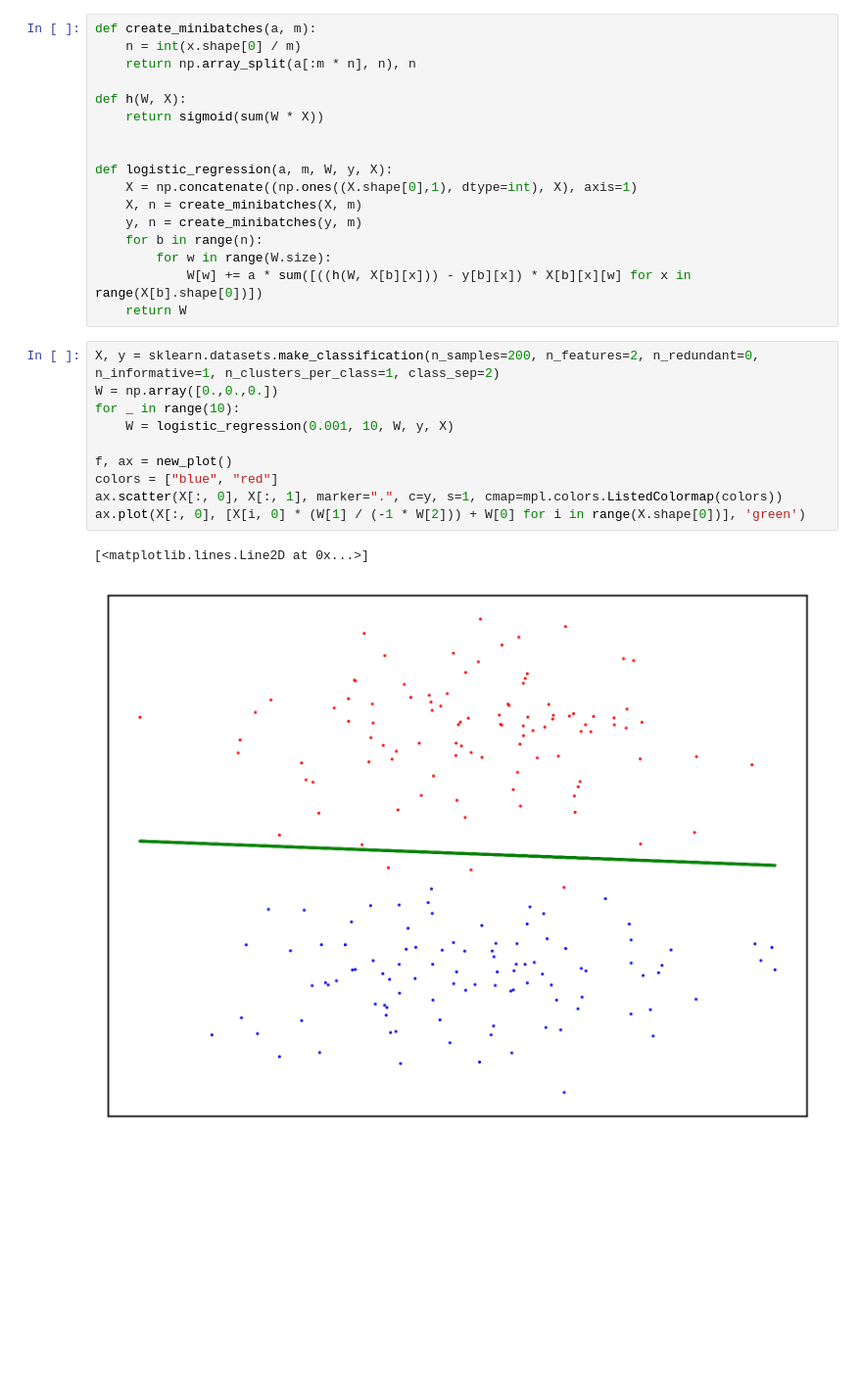
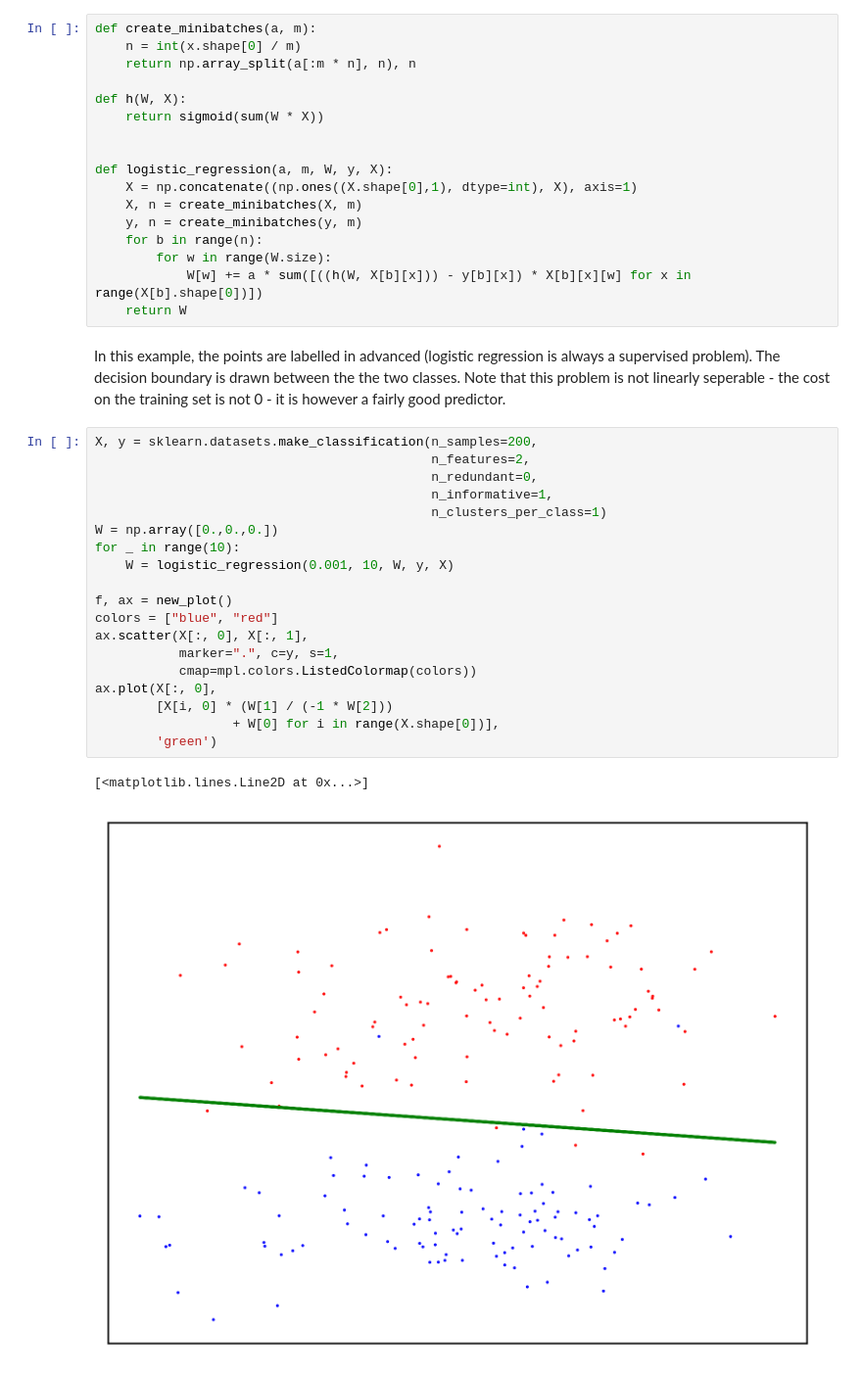
Before and after one commit to alexanderneville/MLAI_notebooks, a Jupyter notebook: notebooks/classification.ipynb, the cells around one changed output. Shown: that part at 98% size. Saved outputs shown, nothing was run; the diff lists cells and outputs as text; blank space fills up the shorter version.

Commit message:
tidy classification notebook

```diff
--- a/notebooks/classification.ipynb
+++ b/notebooks/classification.ipynb
@@ -81,16 +97,27 @@ def logistic_regression(a, m, W, y, X):
         for w in range(W.size):
             W[w] += a * sum([((h(W, X[b][x])) - y[b][x]) * X[b][x][w] for x in range(X[b].shape[0])])
     return W
-# %%
-X, y = sklearn.datasets.make_classification(n_samples=200, n_features=2, n_redundant=0, n_informative=1, n_clusters_per_class=1, class_sep=2)
-W = np.array([0.,0.,0.])
-for _ in range(10):
-    W = logistic_regression(0.001, 10, W, y, X)
-
-f, ax = new_plot()
-colors = ["blue", "red"]
-ax.scatter(X[:, 0], X[:, 1], marker=".", c=y, s=1, cmap=mpl.colors.ListedColormap(colors))
-ax.plot(X[:, 0], [X[i, 0] * (W[1] / (-1 * W[2])) + W[0] for i in range(X.shape[0])], 'green')
-# %% [output]
-[<matplotlib.lines.Line2D at 0x...>]
-[figure, removed]
+# %% [markdown]
+In this example, the points are labelled in advanced (logistic regression is always a supervised problem). The decision boundary is drawn between the the two classes. Note that this problem is not linearly seperable - the cost on the training set is not 0 - it is however a fairly good predictor.
+# %%
+X, y = sklearn.datasets.make_classification(n_samples=200,
+                                            n_features=2,
+                                            n_redundant=0,
+                                            n_informative=1,
+                                            n_clusters_per_class=1)
+W = np.array([0.,0.,0.])
+for _ in range(10):
+    W = logistic_regression(0.001, 10, W, y, X)
+
+f, ax = new_plot()
+colors = ["blue", "red"]
+ax.scatter(X[:, 0], X[:, 1],
+           marker=".", c=y, s=1,
+           cmap=mpl.colors.ListedColormap(colors))
+ax.plot(X[:, 0],
+        [X[i, 0] * (W[1] / (-1 * W[2]))
+                  + W[0] for i in range(X.shape[0])],
+        'green')
+# %% [output]
+[<matplotlib.lines.Line2D at 0x...>]
+[figure, added]
```
Also changed, not shown: parts of 5 cells of this notebook.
•••••
Retype the data word for word and keep the pictures out of it.

Before and after one commit to alexanderneville/MLAI_notebooks, a Jupyter notebook: notebooks/classification.ipynb, the cells around one changed output. Shown: that part at 98% size. Saved outputs shown, nothing was run; the diff lists cells and outputs as text; blank space fills up the shorter version.

Commit message:
tidy classification notebook

```diff
--- a/notebooks/classification.ipynb
+++ b/notebooks/classification.ipynb
@@ -81,16 +97,27 @@ def logistic_regression(a, m, W, y, X):
         for w in range(W.size):
             W[w] += a * sum([((h(W, X[b][x])) - y[b][x]) * X[b][x][w] for x in range(X[b].shape[0])])
     return W
-# %%
-X, y = sklearn.datasets.make_classification(n_samples=200, n_features=2, n_redundant=0, n_informative=1, n_clusters_per_class=1, class_sep=2)
-W = np.array([0.,0.,0.])
-for _ in range(10):
-    W = logistic_regression(0.001, 10, W, y, X)
-
-f, ax = new_plot()
-colors = ["blue", "red"]
-ax.scatter(X[:, 0], X[:, 1], marker=".", c=y, s=1, cmap=mpl.colors.ListedColormap(colors))
-ax.plot(X[:, 0], [X[i, 0] * (W[1] / (-1 * W[2])) + W[0] for i in range(X.shape[0])], 'green')
-# %% [output]
-[<matplotlib.lines.Line2D at 0x...>]
-[figure, removed]
+# %% [markdown]
+In this example, the points are labelled in advanced (logistic regression is always a supervised problem). The decision boundary is drawn between the the two classes. Note that this problem is not linearly seperable - the cost on the training set is not 0 - it is however a fairly good predictor.
+# %%
+X, y = sklearn.datasets.make_classification(n_samples=200,
+                                            n_features=2,
+                                            n_redundant=0,
+                                            n_informative=1,
+                                            n_clusters_per_class=1)
+W = np.array([0.,0.,0.])
+for _ in range(10):
+    W = logistic_regression(0.001, 10, W, y, X)
+
+f, ax = new_plot()
+colors = ["blue", "red"]
+ax.scatter(X[:, 0], X[:, 1],
+           marker=".", c=y, s=1,
+           cmap=mpl.colors.ListedColormap(colors))
+ax.plot(X[:, 0],
+        [X[i, 0] * (W[1] / (-1 * W[2]))
+                  + W[0] for i in range(X.shape[0])],
+        'green')
+# %% [output]
+[<matplotlib.lines.Line2D at 0x...>]
+[figure, added]
```
Also changed, not shown: parts of 5 cells of this notebook.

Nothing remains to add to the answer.